Sam Lee (folk musician)
Sam Lee (born 6 July 1980) is a British folk singer and traditional music specialist. His debut album, Ground of its Own was shortlisted for the 2012 Mercury Music Award. Lee performs as part of an ensemble, Sam Lee and Friends.
Lee gained notoriety as a traditional music specialist dedicated to collecting, restoring and sharing ancient music from Britain and Ireland; in particular from the Romany Gypsy and Irish traveller communities. Lee has spent much time song-collecting from these communities. The debut album has been described as "the result of six years of complete immersion in traditional British folk music." His music involves re-working and instrumental arrangements of songs from the tradition. Lee is the creator and manager of the folk-music promotional network, The Nest Collective, which hosts various folk music events in London and beyond.
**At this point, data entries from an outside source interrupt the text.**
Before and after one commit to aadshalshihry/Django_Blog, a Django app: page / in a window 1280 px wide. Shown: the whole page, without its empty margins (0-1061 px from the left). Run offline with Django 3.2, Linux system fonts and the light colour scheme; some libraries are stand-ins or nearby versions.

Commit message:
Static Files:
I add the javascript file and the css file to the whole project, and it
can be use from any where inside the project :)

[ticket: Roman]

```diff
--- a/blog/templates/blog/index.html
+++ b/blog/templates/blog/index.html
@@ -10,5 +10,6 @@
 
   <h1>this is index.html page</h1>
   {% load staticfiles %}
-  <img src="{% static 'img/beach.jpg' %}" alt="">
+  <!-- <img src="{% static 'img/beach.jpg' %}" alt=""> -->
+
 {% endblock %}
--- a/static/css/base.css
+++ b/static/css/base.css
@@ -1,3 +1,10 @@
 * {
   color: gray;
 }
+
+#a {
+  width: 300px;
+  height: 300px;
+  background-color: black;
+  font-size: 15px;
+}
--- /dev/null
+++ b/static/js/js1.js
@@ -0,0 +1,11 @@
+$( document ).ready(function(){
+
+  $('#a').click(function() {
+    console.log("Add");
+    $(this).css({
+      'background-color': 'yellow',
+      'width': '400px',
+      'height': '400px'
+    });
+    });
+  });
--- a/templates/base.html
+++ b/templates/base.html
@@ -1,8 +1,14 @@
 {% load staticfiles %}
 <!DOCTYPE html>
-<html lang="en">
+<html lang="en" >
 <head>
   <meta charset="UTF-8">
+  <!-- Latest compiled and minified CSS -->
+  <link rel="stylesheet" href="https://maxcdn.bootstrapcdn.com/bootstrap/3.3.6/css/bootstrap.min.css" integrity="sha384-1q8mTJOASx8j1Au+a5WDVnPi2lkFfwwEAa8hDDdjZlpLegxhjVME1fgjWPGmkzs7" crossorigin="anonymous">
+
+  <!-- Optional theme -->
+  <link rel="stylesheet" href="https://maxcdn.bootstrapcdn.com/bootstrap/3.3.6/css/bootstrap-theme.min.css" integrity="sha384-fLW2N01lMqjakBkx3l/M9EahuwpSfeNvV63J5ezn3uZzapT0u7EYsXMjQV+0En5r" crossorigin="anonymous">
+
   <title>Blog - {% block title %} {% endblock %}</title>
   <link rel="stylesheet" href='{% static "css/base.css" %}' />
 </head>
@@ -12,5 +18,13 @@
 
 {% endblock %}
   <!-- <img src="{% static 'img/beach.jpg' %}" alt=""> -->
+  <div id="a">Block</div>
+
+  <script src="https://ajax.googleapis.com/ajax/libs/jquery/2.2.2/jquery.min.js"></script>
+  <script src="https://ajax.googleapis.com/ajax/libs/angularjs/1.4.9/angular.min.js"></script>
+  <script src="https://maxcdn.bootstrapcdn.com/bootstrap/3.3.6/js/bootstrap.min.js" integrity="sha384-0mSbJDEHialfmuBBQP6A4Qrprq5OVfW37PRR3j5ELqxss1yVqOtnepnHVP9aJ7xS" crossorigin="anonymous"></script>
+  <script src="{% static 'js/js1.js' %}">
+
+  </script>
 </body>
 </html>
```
Lee regularly works with the English Folk Dance and Song Society to archive and curate traditional music as well as educate through writings and classes.
Lee grew up in North West London and later studied art at Chelsea College of Art. Both of Lee's parents are Jewish. In 2008 Lee met Stanley Robinson, nephew of Jeannie Robertson, Scottish Traveller and ballad singer. Robinson took Lee on as a student and apprentice, teaching him many of his songs before his death in 2009.
Lee reached a broader audience with his performance of "The Tan Yard Side" to the accompaniment of nightingale song in a BBC radio 4 broadcast on 19 May 2014, marking the 90th anniversary of the first broadcast of Singing with the Nightingales by cellist Beatrice Harrison on 19 May 1924, which was the first-ever BBC live wildlife outside broadcast (i.e. not from a radio studio), becoming a regular annual BBC radio event until interrupted by World War II.
Before becoming a folk singer, Lee was a wilderness survival expert, and once travelled as a student of Ray Mears. On his change of career Lee notes "What is wilderness in this country, where there is no real unspoilt land? I see wilderness in Britain as stinging nettles submerging a disused rubbish tip. Or a Gypsy camp, washing hanging between the caravans. Gypsies and nettles fit into any landscape, and Gypsy folk song is made-up cultural nettles." Lee lives and works in Dalston, London, but spends a lot of his time promoting and managing folk music events and collecting songs around the UK.
The instrumentation of Lee's music follows a "roots and wings" concept of how traditional music needs to thrive to survive. The instrumental mix is a modern fusion and re-working of traditional sounds. The band consists of Lee's vocals and Shruti box work, accompanied by the Jew's harp combined with klezmeresque cello, tabla, Japanese Koto, ukelele, violins and percussion.
- The band consists of:
- Sam Lee : Vocals, Jews Harp & Shruti Box
- Francesca Terberg : Cello
- Jonah Brody : Japanese Koto (Harp) & Ukelele
- Steve Chadwick : Trumpet & Cornet
- Camilo Tirado : Tabla, Percussion & Cantele
- Flora Curzon : Violin
Awards and commendation
In 2010, Lee's folk club-night, The Magpies Nest, won Best Folk Club in the 2010 BBC Radio 2 Folk Awards. Lee was nominated in the 2013 BBC Folk Awards for best folk singer of the year, best album and best original track for "Wild Wood Amber". In 2011, the Arts Foundation Award honoured folk music amongst the art forms for the first time, with Lee going on to win.
Sam Lee and Friends were sent by the British Arts Council to visit Sudan to perform at the Khartoum International Music Festival, which was being staged for the first time in 13 years. As well as performing a set of his own material, Lee also worked on a collaborative performance with two of Sudan's most talented musicians, Omer Ihsas and Dr Alfateh Hussain. In 2012, Lee's debut album, Ground of Its Own received a Mercury Prize Album of the Year nomination. The album also won the Froots Critics Poll 2012 award for Best Album of the Year 
- Ground Of Its Own (2012)
- The Fade In Time (2015)
- "The Mercury Prize: Albums of the year 2012".
- "The Hackney Citizen".
- "English Folk Dance and Song Society".
- Vulliamy, Ed. "Sam Lee: 'There is a difference in the songs Gypsies sing'". The Guardian. Retrieved 28 October 2012.
- Lee, Sam. "The Band".
- "BBC Folk Awards 2013".
- The Arts, Foundation. "Folk Music - Winner 2011".
- "British Council Blog".
- "The Telegraph: Mercury Prize Countdown 2012".
- "Froots Critic's Poll".